Business ‘boot camp’ for Aboriginal youth: Developing tomorrow’s entrepreneurs
WHAT: The New Venture Adventure Camp is a one-week business simulation camp for 20 female Aboriginal students, offered by the U of M’s Stu Clark Centre for Entrepreneurship. The girls, age 14 to 16, are selected among participants of WASAC (Winnipeg Aboriginal Sport Achievement Centre), an organization that develops leadership and mentorship skills for Aboriginal youth through sport and recreational programs.
HOW IT WORKS: Students learn about various business topics, such as marketing and break-even analysis, and in groups come up with a product they would like to sell. The camp includes a field trip to a wholesaler where they purchase the supplies to make their product and the week wraps up with students selling their product at the Forks Market. They keep all of their profits after they pay their expenses (just like a real business!). Participants gain experience developing a business plan and pitching it to a panel of judges. And their parents are invited to attend the presentations, as well as the graduation ceremony.

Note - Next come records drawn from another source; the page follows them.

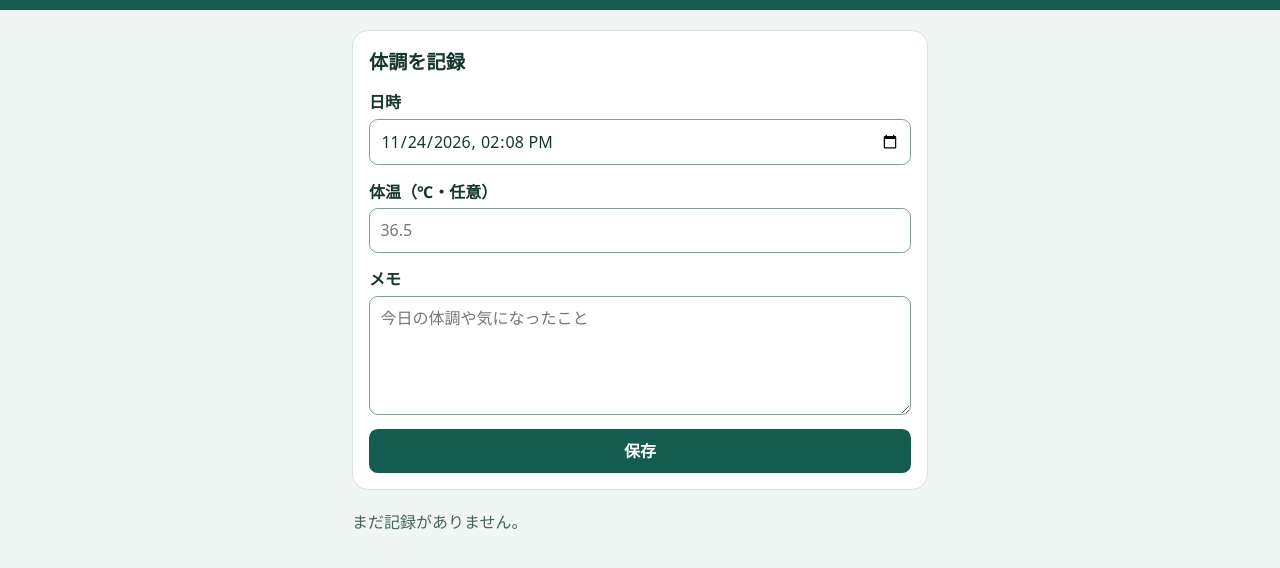
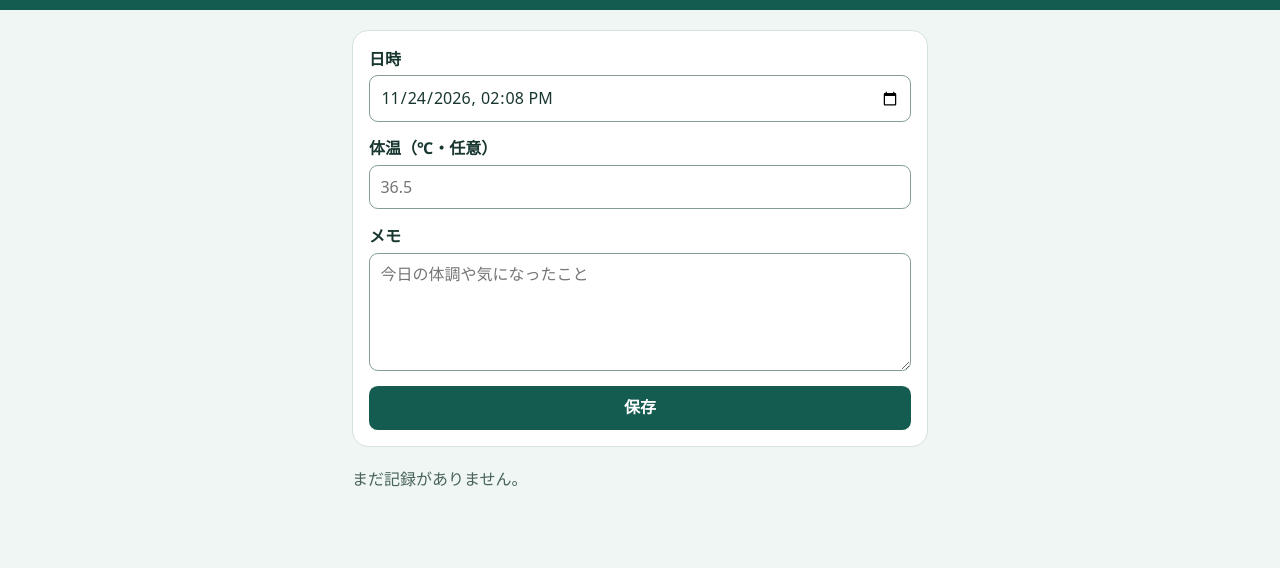
Before and after one commit to sonokagi/health-log, a plain HTML site: page index.html in a window 1280 px wide. Both pictures are taken after a click on the button "追加". Shown: the part 60-628 px from the top of the page. Drawn offline with Linux system fonts and the light colour scheme.

Commit message:
Remove the visible record form heading

```diff
--- a/app.js
+++ b/app.js
@@ -2,7 +2,6 @@ const storageKey = 'health-log.records';
 const add = document.querySelector('#add');
 const editor = document.querySelector('#editor');
 const form = document.querySelector('#record-form');
-const formTitle = document.querySelector('#form-title');
 const recordedAt = document.querySelector('#recorded-at');
 const temperature = document.querySelector('#temperature');
 const memo = document.querySelector('#memo');
@@ -27,7 +26,7 @@ function resetForm() {
   editingId = null;
   form.reset();
   recordedAt.value = nowForInput();
-  formTitle.textContent = '体調を記録';
+  editor.setAttribute('aria-label', '体調を記録');
   save.textContent = '保存';
 }
 
@@ -38,7 +37,7 @@ function openEditor(trigger) {
   add.setAttribute('aria-expanded', 'true');
   status.textContent = '';
   error.textContent = '';
-  formTitle.focus();
+  editor.focus();
 }
 
 function closeEditor() {
@@ -120,7 +119,7 @@ function editRecord(record, trigger) {
   recordedAt.value = record.recordedAt;
   temperature.value = record.temperature;
   memo.value = record.memo;
-  formTitle.textContent = '記録を編集';
+  editor.setAttribute('aria-label', '記録を編集');
   save.textContent = '変更を保存';
   openEditor(trigger);
 }
--- a/index.html
+++ b/index.html
@@ -18,8 +18,7 @@
     </div>
   </header>
   <main class="container">
-    <section id="editor" class="panel" aria-labelledby="form-title" hidden>
-      <h2 id="form-title" tabindex="-1">体調を記録</h2>
+    <section id="editor" class="panel" aria-label="体調を記録" tabindex="-1" hidden>
       <form id="record-form">
         <label for="recorded-at">日時</label>
         <input id="recorded-at" type="datetime-local" required>
--- a/style.css
+++ b/style.css
@@ -13,9 +13,8 @@ body { margin: 0; }
 .container { width: min(100% - 2rem, 36rem); margin-inline: auto; }
 header { background: var(--accent); color: white; padding-block: .8rem; }
 main { padding-block: 1.25rem max(2rem, env(safe-area-inset-bottom)); }
-h1, h2, p { margin: 0; }
+h1, p { margin: 0; }
 h1 { font-size: 1.55rem; }
-h2 { font-size: 1.2rem; margin-bottom: .85rem; }
 
 .panel {
   background: white;
```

THE IMPACT: The emphasis placed on teamwork makes each individual think about how their contribution plays a role in the collective decision-making process. “The students gain life skills they can use in their day to day lives—from how to calculate taxes, to learning how to work well with others, or even that working hard does pay off,” says program coordinator Amy Briscoe.
THE INSPIRATION: “This program is a way for our entrepreneurship centre to give back to the community,” says Briscoe. “The participants learn business and entrepreneurship theory in the classroom and then they have a chance to apply what they have learnt in the real world. It’s exciting to see their progress over the course of the week.”
FUNDERS: The Stu Clark Centre for Entrepreneurship and WASAC